*Brief*
Throughout the entries below, report every line where "version" is found.

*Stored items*
···

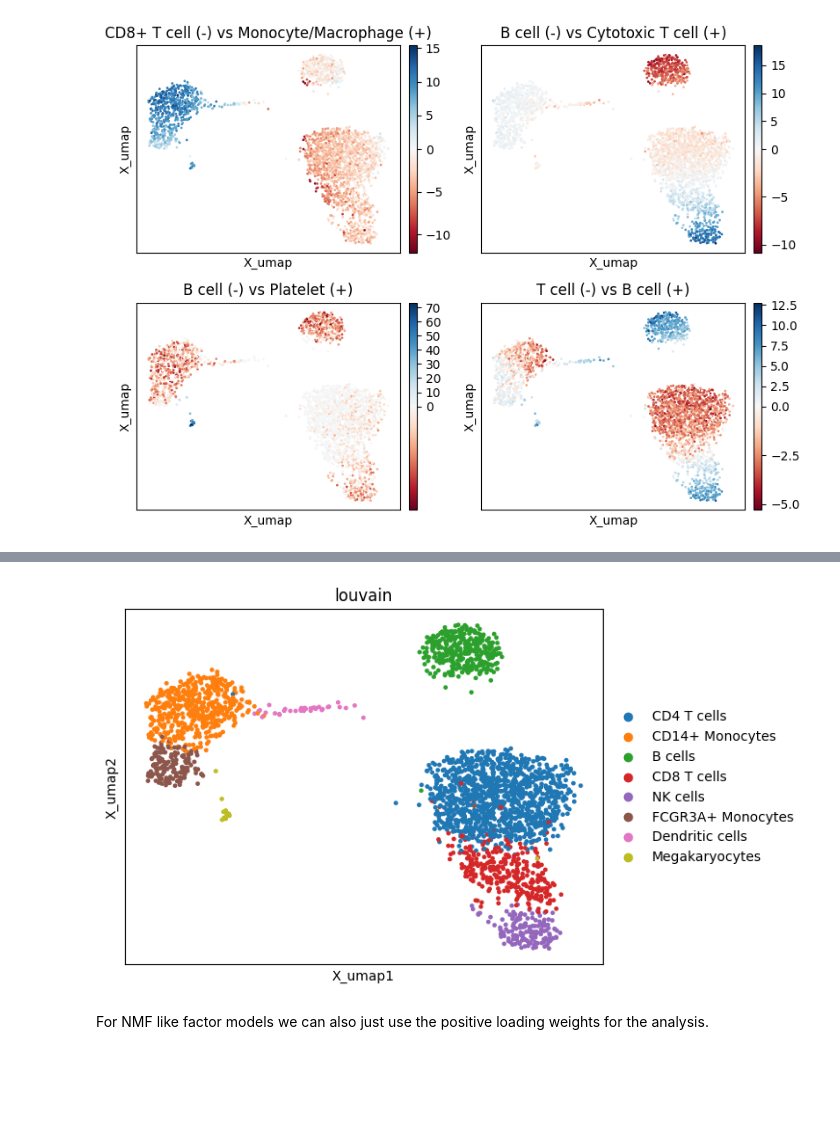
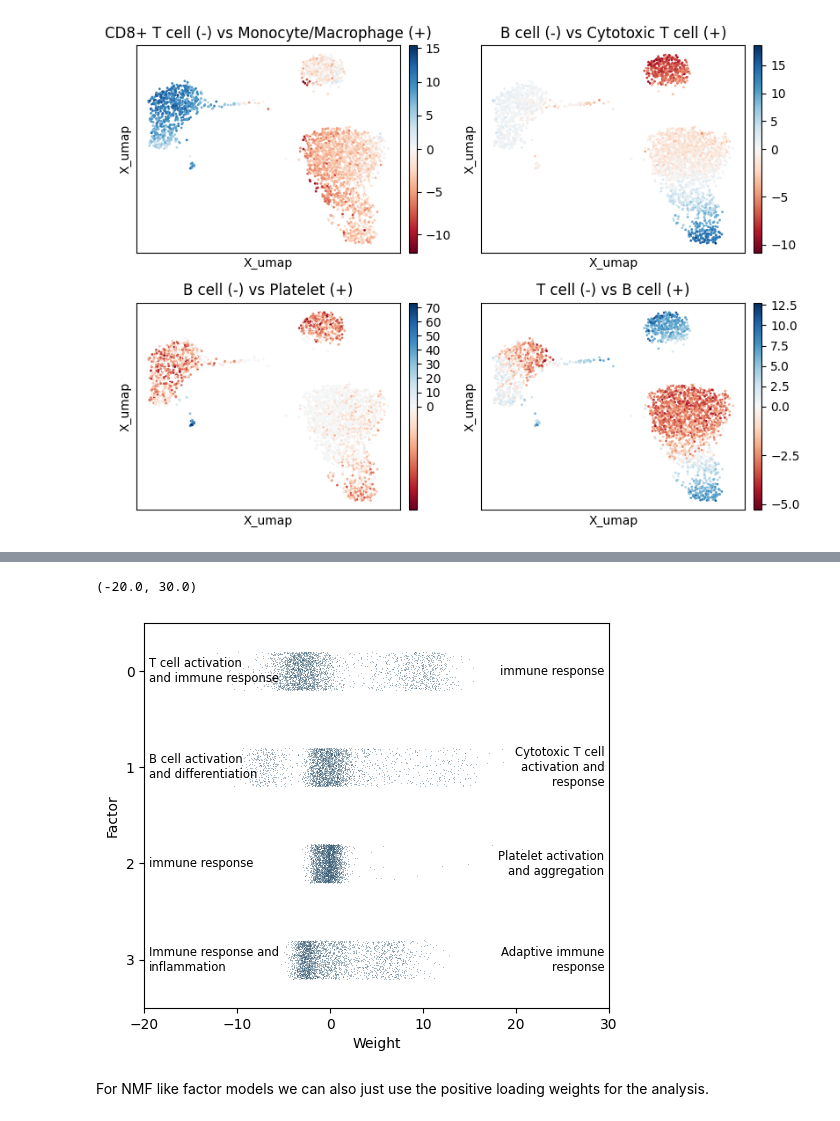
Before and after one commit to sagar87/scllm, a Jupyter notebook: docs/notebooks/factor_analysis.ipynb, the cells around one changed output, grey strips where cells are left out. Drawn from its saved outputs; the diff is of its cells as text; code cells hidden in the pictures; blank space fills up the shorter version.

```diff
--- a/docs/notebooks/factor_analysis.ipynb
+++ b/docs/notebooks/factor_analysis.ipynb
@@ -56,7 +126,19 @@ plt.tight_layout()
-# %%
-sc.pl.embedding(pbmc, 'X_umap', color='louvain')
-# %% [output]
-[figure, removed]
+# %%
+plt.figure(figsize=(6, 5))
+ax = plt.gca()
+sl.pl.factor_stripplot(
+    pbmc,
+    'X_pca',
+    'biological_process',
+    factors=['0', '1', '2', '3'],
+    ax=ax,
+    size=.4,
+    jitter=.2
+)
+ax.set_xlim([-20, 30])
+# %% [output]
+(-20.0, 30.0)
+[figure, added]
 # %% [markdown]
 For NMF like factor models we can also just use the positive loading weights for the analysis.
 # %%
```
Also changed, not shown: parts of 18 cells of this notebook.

···

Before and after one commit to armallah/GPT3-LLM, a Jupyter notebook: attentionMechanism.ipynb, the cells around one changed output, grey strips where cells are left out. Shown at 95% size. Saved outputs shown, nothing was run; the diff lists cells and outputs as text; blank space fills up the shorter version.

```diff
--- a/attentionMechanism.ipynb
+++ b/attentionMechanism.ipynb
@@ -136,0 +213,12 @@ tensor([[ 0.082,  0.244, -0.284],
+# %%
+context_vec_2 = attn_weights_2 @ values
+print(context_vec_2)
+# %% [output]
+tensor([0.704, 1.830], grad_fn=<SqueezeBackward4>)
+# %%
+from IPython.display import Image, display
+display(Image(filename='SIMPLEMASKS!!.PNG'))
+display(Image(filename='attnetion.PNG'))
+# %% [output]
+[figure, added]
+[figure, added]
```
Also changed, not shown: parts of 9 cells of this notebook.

···

*Your response*
Before and after one commit to sagar87/scllm, a Jupyter notebook: docs/notebooks/factor_analysis.ipynb, the cells around one changed output, grey strips where cells are left out. Drawn from its saved outputs; the diff is of its cells as text; code cells hidden in the pictures; blank space fills up the shorter version.
Before and after one commit to armallah/GPT3-LLM, a Jupyter notebook: attentionMechanism.ipynb, the cells around one changed output, grey strips where cells are left out. Shown at 95% size. Saved outputs shown, nothing was run; the diff lists cells and outputs as text; blank space fills up the shorter version.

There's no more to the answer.